§ **Your instructions**: Scan the records for "border" and copy each line that contains it.

**** Listed records

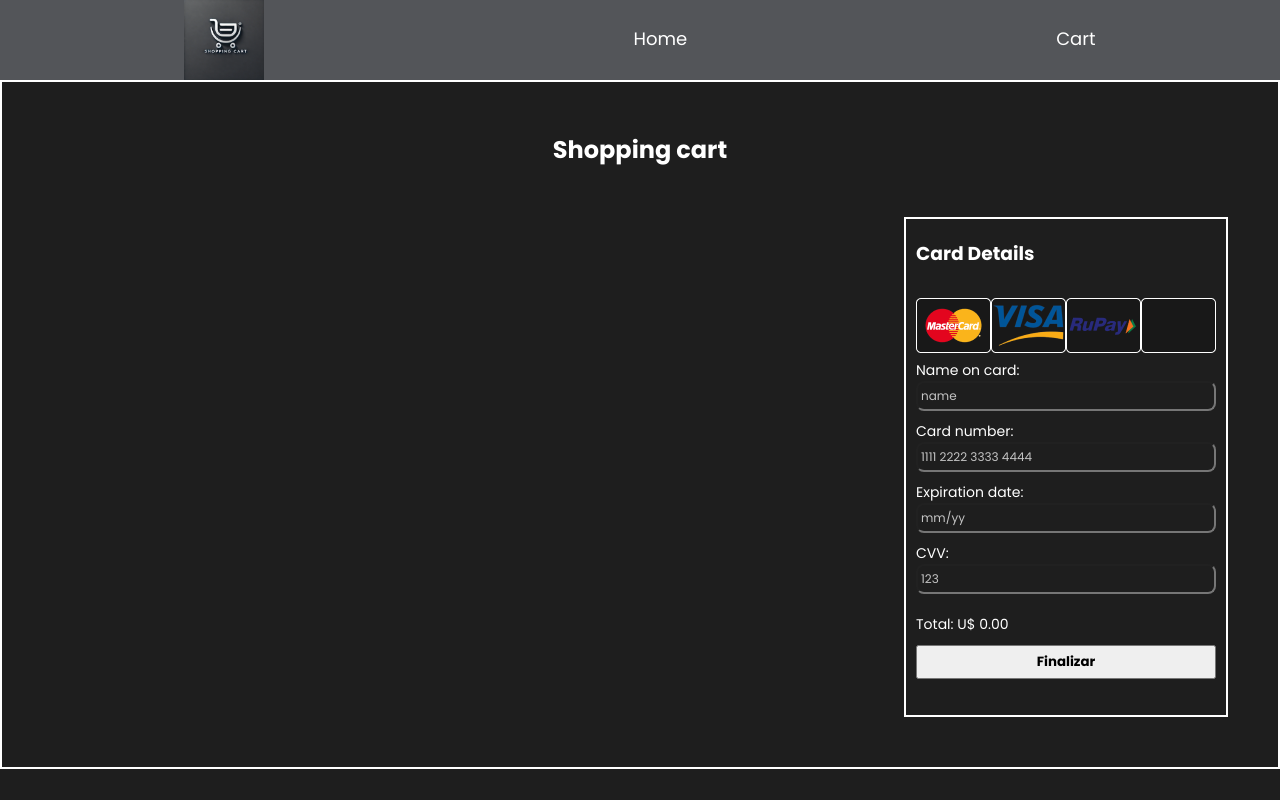
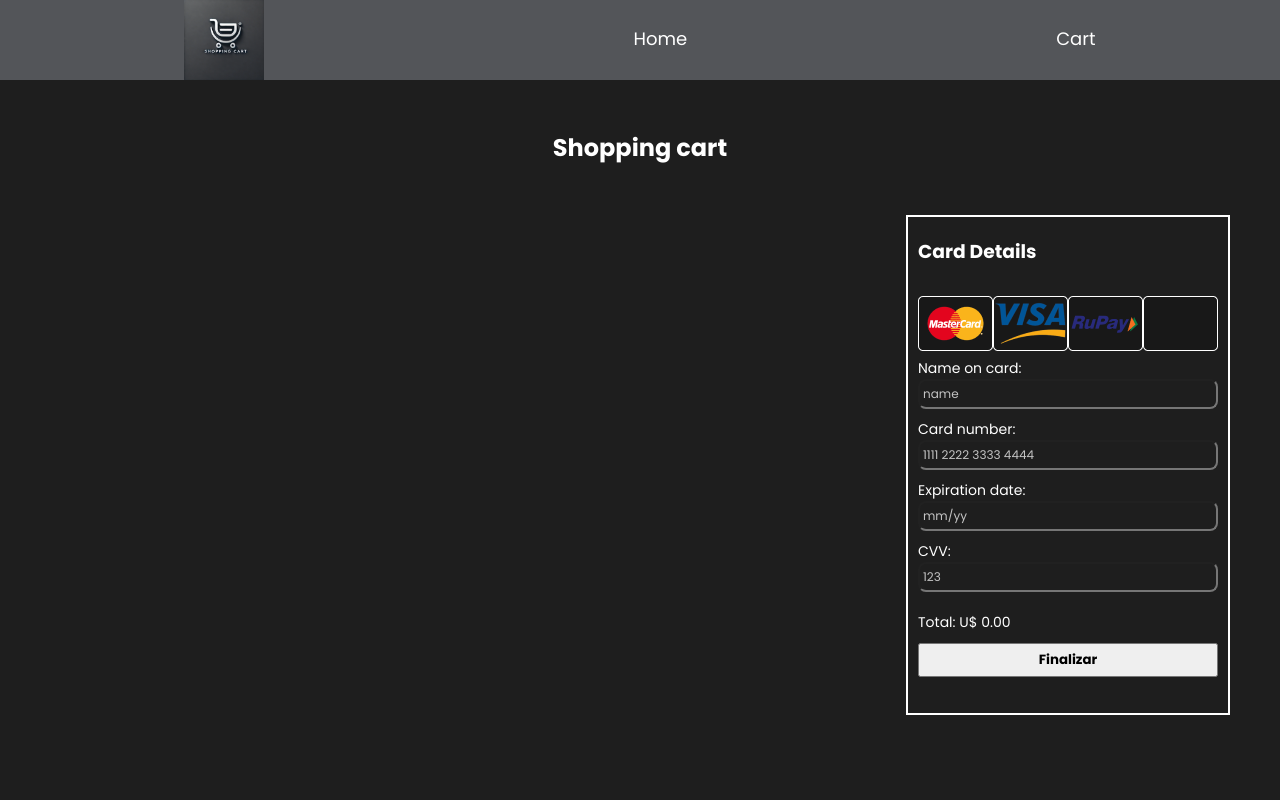
Before and after one commit to ElaineTavares/shopping-cart, a React (Vite) app: page /shoppingcart in a window 1280 px wide. Built offline with nearby package versions, Linux system fonts and the light colour scheme.

Commit message:
Ajuste do css

```diff
--- a/src/routes/ShoppingCart.css
+++ b/src/routes/ShoppingCart.css
@@ -2,7 +2,7 @@
     display: flex;
     flex-flow: row wrap;
     justify-content: space-between;
-    border: 2px solid white;
+    /* border: 2px solid white; */
     padding: 50px;
     text-align: center;
 }
```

********

§ **Reply**:
-    border: 2px solid white;
+    /* border: 2px solid white; */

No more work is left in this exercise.